One of the top ten books of the year at The New York Times Book Review, The Wall Street Journal, Vulture/New York magazine
A best book of the year at Los Angeles Times, Time, NPR, The Washington Post, Bookforum, The New Yorker, Vogue, Kirkus
The acclaimed, award-winning New Yorker writer Rachel Aviv offers a groundbreaking exploration of mental illness and the mind, and illuminates the startling connections between diagnosis and identity.
Strangers to Ourselves poses fundamental questions about how we understand ourselves in periods of crisis and distress. Drawing on deep, original reporting as well as unpublished journals and memoirs, Rachel Aviv writes about people who have come up against the limits of psychiatric explanations for who they are.
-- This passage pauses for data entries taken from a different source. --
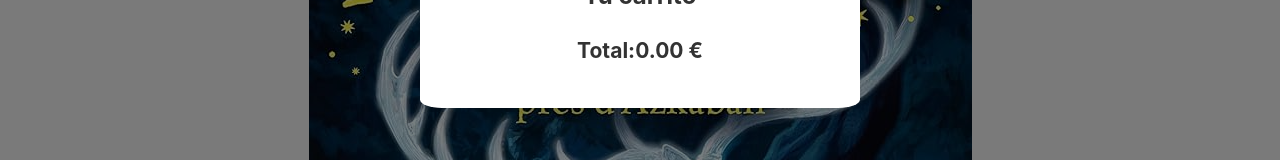
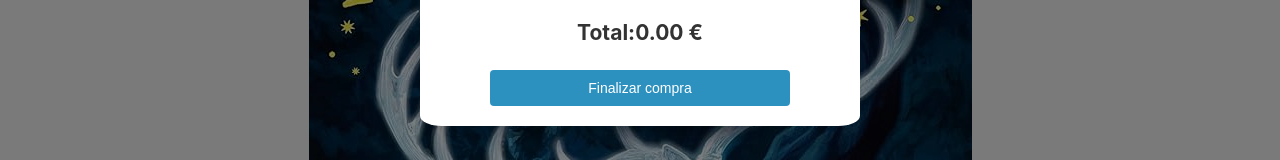
Before and after one commit to Jonlo7/relatos-de-papel-vite, a React (Vite) app: page /books/978-0-14-243723-0 in a window 1280 px wide. Both pictures are taken after a click on the button 1235 px from the left and 106 px from the top of the page. Shown: the part 377-537 px from the top of the page. Built offline with nearby package versions, Linux system fonts and the light colour scheme.

Commit message:
feat: checkout button on cart

```diff
--- a/src/components/Cart.jsx
+++ b/src/components/Cart.jsx
@@ -1,6 +1,6 @@
 import React from "react";
 import { useCart } from "../hooks/useCart";
-
+import { Link } from "react-router-dom";
 import "../styles/Cart.css";
 
 export const Cart = ({ isVisible, onClose }) => {
@@ -42,6 +42,9 @@ return (
                         Total:
                         {cart.reduce((total, item) => total + item.price * item.quantity, 0).toFixed(2)} €
                     </h3>
+                    <Link to="/checkout">
+                        <button>Finalizar compra</button>
+                    </Link>
                 </div>
             </div>
         </div>
--- a/src/styles/Cart.css
+++ b/src/styles/Cart.css
@@ -49,3 +49,19 @@
     font-size: 18px;
     font-weight: bold;
   }
+
+  .cart-total button{
+    padding: 10px;
+    width: 75%;
+    font-size: 14px;
+    color: white;
+    background-color: #2d91c0;
+    border: none;
+    border-radius: 4px;
+    cursor: pointer;
+    transition: background-color 0.3s;
+  }
+
+  .cart-total button:hover {
+    background-color: #0056b3;
+  }
```
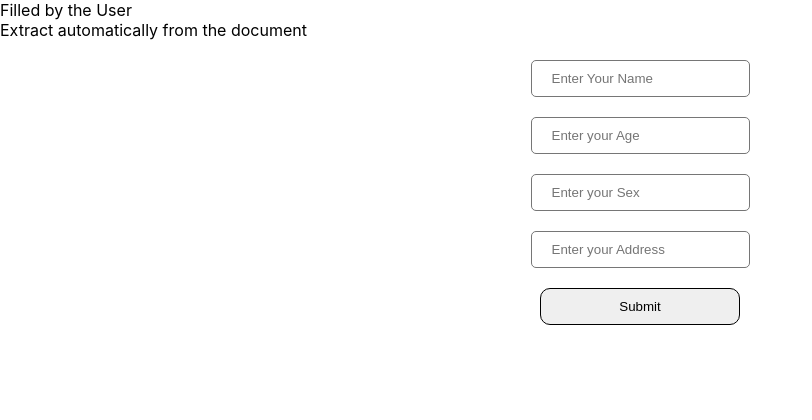
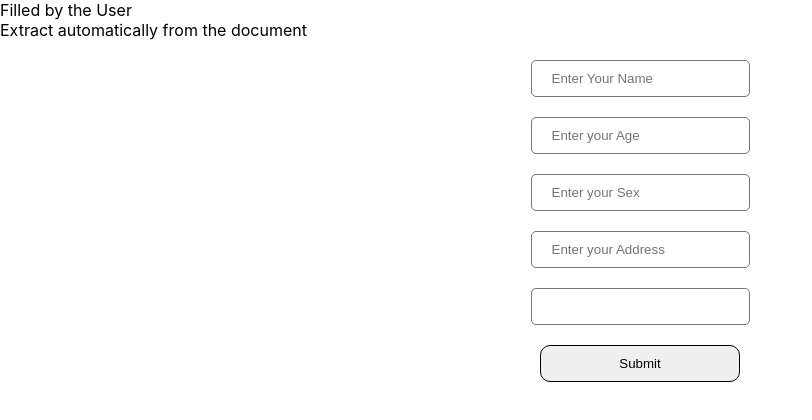
Before and after one commit to TheDa21crj/Travel, a React (Create React App) app in the folder front/: page / in a window 1280 px wide. Both pictures are taken after a click on the element "Filled by the User". Shown: the top 420 px of the page, without its empty margins (0-812 px from the left). Built offline with nearby package versions, Linux system fonts and the light colour scheme.

Commit message:
Update User.jsx

```diff
--- a/front/src/Components/User.jsx
+++ b/front/src/Components/User.jsx
@@ -63,6 +63,14 @@ export default function User() {
           value={showData.address}
           onChange={DataInp}
         />
+        <input
+          type="text"
+          name="travel"
+          id=""
+          className="InpField"
+          value={showData.address}
+          onChange={DataInp}
+        />
         <button className="UserSubmit" onClick={PostData}>
           Submit
         </button>
```
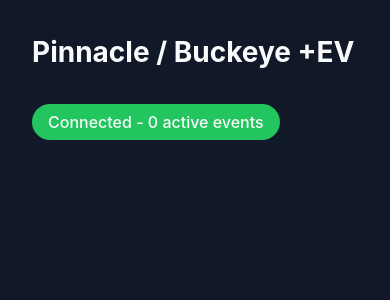
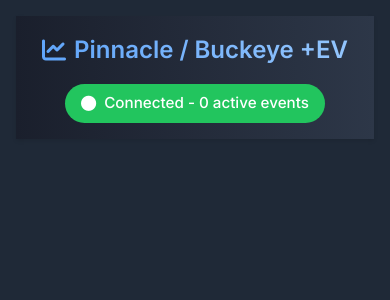
Before and after one commit to NDGopher/PODBot, a Flask app: page / in a window 390 px wide. Shown: the top 300 px of the page. Run offline with Flask 3, Linux system fonts and the light colour scheme; data that the repository does not hold is empty; parts of the project's set-up code (start-up, migrations or seed data) failed here and were passed over.

Commit message:
Add files via upload
modernized realtime.html

```diff
--- a/templates/realtime.html
+++ b/templates/realtime.html
@@ -5,8 +5,110 @@
     <meta name="viewport" content="width=device-width, initial-scale=1.0">
     <title>Pinnacle / Buckeye +EV</title>
     <link rel="stylesheet" href="{{ url_for('static', filename='css/realtime.css') }}">
+    <!-- Modern font and icons for header -->
+    <link href="https://fonts.googleapis.com/css2?family=Inter:wght@400;500;600;700&display=swap" rel="stylesheet">
+    <link rel="stylesheet" href="https://cdnjs.cloudflare.com/ajax/libs/font-awesome/6.0.0/css/all.min.css">
+    <script src="https://cdn.jsdelivr.net/npm/luxon@3/build/global/luxon.min.js"></script>
     <style>
-        /* Responsive table for odds */
+        :root {
+            --primary-color: #3b82f6;
+            --success-color: #22c55e;
+            --error-color: #ef4444;
+            --background-dark: #1f2937;
+            --text-primary: #f9fafb;
+            --text-secondary: #9ca3af;
+            --border-color: #374151;
+        }
+        body {
+            font-family: 'Inter', system-ui, -apple-system, sans-serif;
+            background-color: var(--background-dark);
+            color: var(--text-primary);
+            line-height: 1.5;
+        }
+        .main-header {
+            background: linear-gradient(to right, #1a1f2c, #2d3748);
+            padding: 1rem 2rem;
+            display: flex;
+            justify-content: space-between;
+            align-items: center;
+            box-shadow: 0 2px 4px rgba(0,0,0,0.1);
+            position: sticky;
+            top: 0;
+            z-index: 1000;
+        }
+        .main-header h1 {
+            font-size: 1.5rem;
+            font-weight: 600;
+            margin: 0;
+            background: linear-gradient(to right, #60a5fa, #93c5fd);
+            -webkit-background-clip: text;
+            -webkit-text-fill-color: transparent;
+            display: flex;
+            align-items: center;
+            gap: 0.5rem;
+        }
+        #status-indicator {
+            display: flex;
+            align-items: center;
+            gap: 0.5rem;
+            padding: 0.5rem 1rem;
+            border-radius: 9999px;
+            font-size: 0.95rem;
+            font-weight: 500;
+        }
+        .status-connected { background-color: var(--success-color); color: #fff; }
+        .status-disconnected { background-color: var(--error-color); color: #fff; }
+        .status-error { background-color: var(--error-color); color: #fff; }
+        /* Old compact event card/table styles */
+        .event-container {
+            background: #232b3b;
+            border-radius: 0.5rem;
+            margin: 0.5rem 0.5rem;
+            padding: 0.75rem 1rem;
+            box-shadow: 0 2px 4px rgba(0,0,0,0.08);
+        }
+        .event-header {
+            display: flex;
+            justify-content: space-between;
+            align-items: flex-start;
+            margin-bottom: 0.5rem;
+            padding-bottom: 0.5rem;
+            border-bottom: 1px solid #374151;
+        }
+        .event-title {
+            font-size: 1.1rem;
+            font-weight: 600;
+            margin: 0;
+            color: #fff;
+        }
+        .event-meta-info {
+            color: #9ca3af;
+            font-size: 0.875rem;
+            margin: 0.5rem 0;
+        }
+        .btn-dismiss {
+            background: none;
+            border: none;
+            color: #9ca3af;
+            font-size: 1.25rem;
+            cursor: pointer;
+            padding: 0.25rem 0.5rem;
+            border-radius: 0.375rem;
+        }
+        .btn-dismiss:hover {
+            background: #374151;
+            color: #fff;
+        }
+        .alert-info-banner {
+            background: #374151;
+            color: #fff;
+            padding: 0.4rem 0.7rem;
+            border-radius: 0.3rem;
+            margin-bottom: 0.5rem;
+            font-size: 0.98rem;
+            font-weight: 500;
+            display: block;
+        }
         .markets-table-container table {
             width: 100%;
             border-collapse: collapse;
@@ -25,18 +127,12 @@
         .markets-table-container tr:hover { background: #e0e0e0; }
         .col-ev { font-weight: bold; }
         @media (max-width: 700px) {
-            .markets-table-container table, .markets-table-container thead, .markets-table-container tbody, .markets-table-container th, .markets-table-container td, .markets-table-container tr {
-                display: block;
-            }
+            .main-header { padding: 1rem; flex-direction: column; gap: 1rem; text-align: center; }
+            .event-container { margin: 0.5rem; padding: 1rem; }
+            .markets-table-container table, .markets-table-container thead, .markets-table-container tbody, .markets-table-container th, .markets-table-container td, .markets-table-container tr { display: block; }
             .markets-table-container th { position: absolute; left: -9999px; top: -9999px; }
             .markets-table-container td { border: none; position: relative; padding-left: 50%; }
-            .markets-table-container td:before {
-                position: absolute;
-                left: 6px;
-                top: 8px;
-                white-space: nowrap;
-                font-weight: bold;
-            }
+            .markets-table-container td:before { position: absolute; left: 6px; top: 8px; white-space: nowrap; font-weight: bold; }
             .markets-table-container td:nth-of-type(1):before { content: "Market"; }
             .markets-table-container td:nth-of-type(2):before { content: "Selection"; }
             .markets-table-container td:nth-of-type(3):before { content: "Line"; }
@@ -44,20 +140,25 @@
             .markets-table-container td:nth-of-type(5):before { content: "BetBCK Odds"; }
             .markets-table-container td:nth-of-type(6):before { content: "EV %"; }
         }
+        .loading {
+            text-align: center;
+            padding: 2rem;
+            color: #9ca3af;
+            font-size: 1.125rem;
+        }
     </style>
 </head>
 <body>
     <header class="main-header">
-        <h1>Pinnacle / Buckeye +EV</h1>
+        <h1><i class="fas fa-chart-line"></i> Pinnacle / Buckeye +EV</h1>
         <div id="status-indicator" class="status-disconnected">
+            <i class="fas fa-circle"></i>
             <span id="status-text">Connecting...</span>
         </div>
     </header>
-
     <main id="oddsDisplayArea">
         <p class="loading" id="mainLoadingMessage">Initializing and waiting for first POD alert...</p>
     </main>
-
     <!-- Event Card Template for Dynamic Odds Table Rendering -->
     <template id="event-card-template">
         <div class="event-container">
@@ -72,14 +173,11 @@
                     <button class="btn-dismiss" title="Dismiss this alert">&times;</button>
                 </div>
             </header>
-
             <div class="alert-info-banner">
                 <strong class="alert-description"></strong>
                 <span class="alert-meta"></span>
             </div>
-
             <div class="betbck-status-container"></div>
-
             <div class="markets-table-container">
                 <table aria-label="Odds Table">
                     <thead>
@@ -99,7 +197,6 @@
             </div>
         </div>
     </template>
-
     <script src="{{ url_for('static', filename='js/realtime.js') }}"></script>
 </body>
 </html>
```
She follows an Indian woman celebrated as a saint who lives in healing temples in Kerala; an incarcerated mother vying for her children’s forgiveness after recovering from psychosis; a man who devotes his life to seeking revenge upon his psychoanalysts; and an affluent young woman who, after a decade of defining herself through her diagnosis, decides to go off her meds because she doesn’t know who she is without them. Animated by a profound sense of empathy, Aviv’s gripping exploration is refracted through her own account of living in a hospital ward at the age of six and meeting a fellow patient with whom her life runs parallel—until it no longer does.
Aviv asks how the stories we tell about mental disorders shape their course in our lives—and our identities, too. Challenging the way we understand and talk about illness, her account is a testament to the porousness and resilience of the mind.
New Yorker staff writer Aviv debuts with a collection of thought-provoking journalistic profiles of people with mental illness. From a depressed self-aggrandizing physician to a mother who murders one of her twins during a mental health episode to a Harvard-educated debutante with bipolar disorder, Aviv details how six individuals have navigated the boundaries of scientific understandings of mental illness and developed self-understanding through psychiatric treatment. The author includes her own story: She was diagnosed with anorexia at age six and committed to a hospital, where she encountered the power of diagnoses to shape one's self-conception: "There are stories that save us, and stories that trap us, and in the midst of an illness it can be very hard to know which is which." Aviv uses interviews, subjects' journals, and the writings of such figures as Sigmund Freud and psychiatrist Roland Kuhn to study how illness affects how one sees oneself. For example, the journals of Aviv's subject Bapu, an Indian woman with schizophrenia, pay little heed to her diagnosis and treat her connection with the Hindu god Krishna as real. Aviv's considerable storytelling abilities are on full display here as she renders compassionate and nuanced portraits of individuals wrestling to gain a coherent sense of identity from the limited lexicon of psychiatry. This eye-opening examination makes for a valuable addition to modern discourse around mental illness.